**TASK TO COMPLETE**
Look for the word "height" in the entries and copy each line where it appears.

Start of STORED DATA

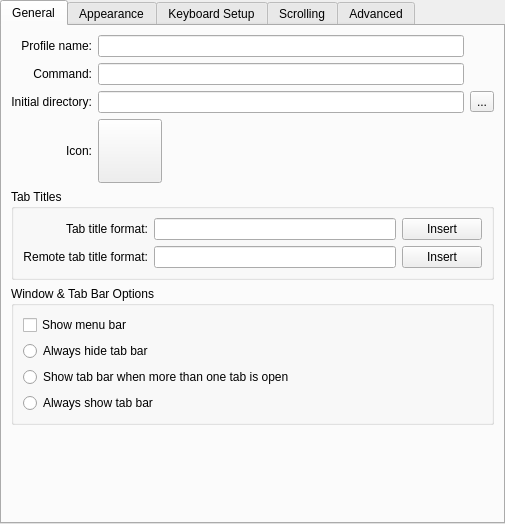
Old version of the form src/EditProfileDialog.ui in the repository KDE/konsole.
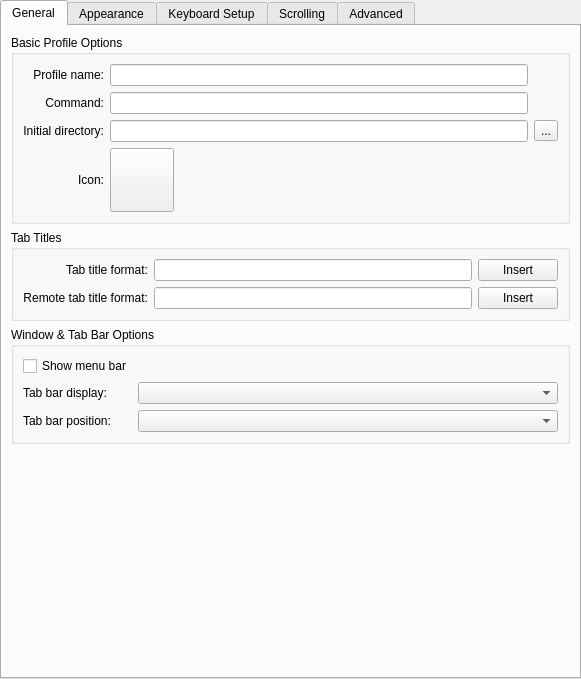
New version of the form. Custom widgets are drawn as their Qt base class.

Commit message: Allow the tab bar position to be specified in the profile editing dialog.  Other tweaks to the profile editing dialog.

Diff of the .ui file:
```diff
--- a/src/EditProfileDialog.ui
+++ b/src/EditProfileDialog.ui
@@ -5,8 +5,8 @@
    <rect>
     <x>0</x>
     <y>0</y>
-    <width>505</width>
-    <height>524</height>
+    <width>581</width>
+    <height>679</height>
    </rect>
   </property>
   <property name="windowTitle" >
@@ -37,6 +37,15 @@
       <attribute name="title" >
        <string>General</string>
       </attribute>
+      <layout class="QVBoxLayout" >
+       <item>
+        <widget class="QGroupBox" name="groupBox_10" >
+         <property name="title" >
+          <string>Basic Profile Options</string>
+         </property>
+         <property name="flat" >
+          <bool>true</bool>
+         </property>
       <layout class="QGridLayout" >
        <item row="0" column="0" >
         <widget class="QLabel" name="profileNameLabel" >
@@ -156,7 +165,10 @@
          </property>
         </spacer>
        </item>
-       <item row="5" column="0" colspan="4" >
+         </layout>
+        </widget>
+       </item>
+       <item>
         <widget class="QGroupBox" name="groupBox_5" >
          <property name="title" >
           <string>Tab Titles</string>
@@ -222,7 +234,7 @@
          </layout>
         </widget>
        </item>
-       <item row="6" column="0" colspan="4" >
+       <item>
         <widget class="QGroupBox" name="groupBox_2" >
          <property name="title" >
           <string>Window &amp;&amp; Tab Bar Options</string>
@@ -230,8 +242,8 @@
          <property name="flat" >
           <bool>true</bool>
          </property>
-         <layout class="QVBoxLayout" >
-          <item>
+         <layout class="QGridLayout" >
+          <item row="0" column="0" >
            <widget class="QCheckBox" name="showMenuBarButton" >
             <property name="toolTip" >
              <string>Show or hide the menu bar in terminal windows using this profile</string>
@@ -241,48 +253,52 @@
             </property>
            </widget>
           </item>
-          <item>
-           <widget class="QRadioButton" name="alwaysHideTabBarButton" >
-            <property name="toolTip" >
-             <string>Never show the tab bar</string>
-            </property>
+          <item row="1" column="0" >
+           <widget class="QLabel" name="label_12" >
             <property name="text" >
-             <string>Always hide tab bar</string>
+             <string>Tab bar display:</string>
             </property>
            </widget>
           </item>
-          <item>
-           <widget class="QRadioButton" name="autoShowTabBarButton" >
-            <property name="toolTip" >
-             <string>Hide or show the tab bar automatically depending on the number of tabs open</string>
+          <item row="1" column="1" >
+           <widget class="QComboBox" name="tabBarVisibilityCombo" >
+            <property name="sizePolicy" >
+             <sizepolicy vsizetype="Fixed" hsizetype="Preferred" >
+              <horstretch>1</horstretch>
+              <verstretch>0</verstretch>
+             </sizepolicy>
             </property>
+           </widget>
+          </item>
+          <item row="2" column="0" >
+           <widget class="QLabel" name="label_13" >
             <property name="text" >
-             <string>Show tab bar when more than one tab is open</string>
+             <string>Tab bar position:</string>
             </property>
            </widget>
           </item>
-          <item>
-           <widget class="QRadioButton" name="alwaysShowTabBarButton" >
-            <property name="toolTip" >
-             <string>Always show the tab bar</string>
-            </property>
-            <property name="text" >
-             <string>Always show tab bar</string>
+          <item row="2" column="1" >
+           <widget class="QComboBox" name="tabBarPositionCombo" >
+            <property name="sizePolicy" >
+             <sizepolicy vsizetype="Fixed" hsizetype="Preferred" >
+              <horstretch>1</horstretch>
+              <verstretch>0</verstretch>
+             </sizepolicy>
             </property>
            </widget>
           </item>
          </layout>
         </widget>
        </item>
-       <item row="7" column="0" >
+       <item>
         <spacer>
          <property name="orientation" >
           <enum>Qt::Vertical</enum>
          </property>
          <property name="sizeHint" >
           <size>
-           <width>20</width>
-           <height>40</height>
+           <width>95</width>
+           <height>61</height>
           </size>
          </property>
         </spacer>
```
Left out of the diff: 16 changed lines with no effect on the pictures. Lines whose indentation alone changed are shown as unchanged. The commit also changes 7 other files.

End of STORED DATA

**WRITTEN ANSWER**
-    <height>524</height>
+    <height>679</height>
-           <height>40</height>
+           <height>61</height>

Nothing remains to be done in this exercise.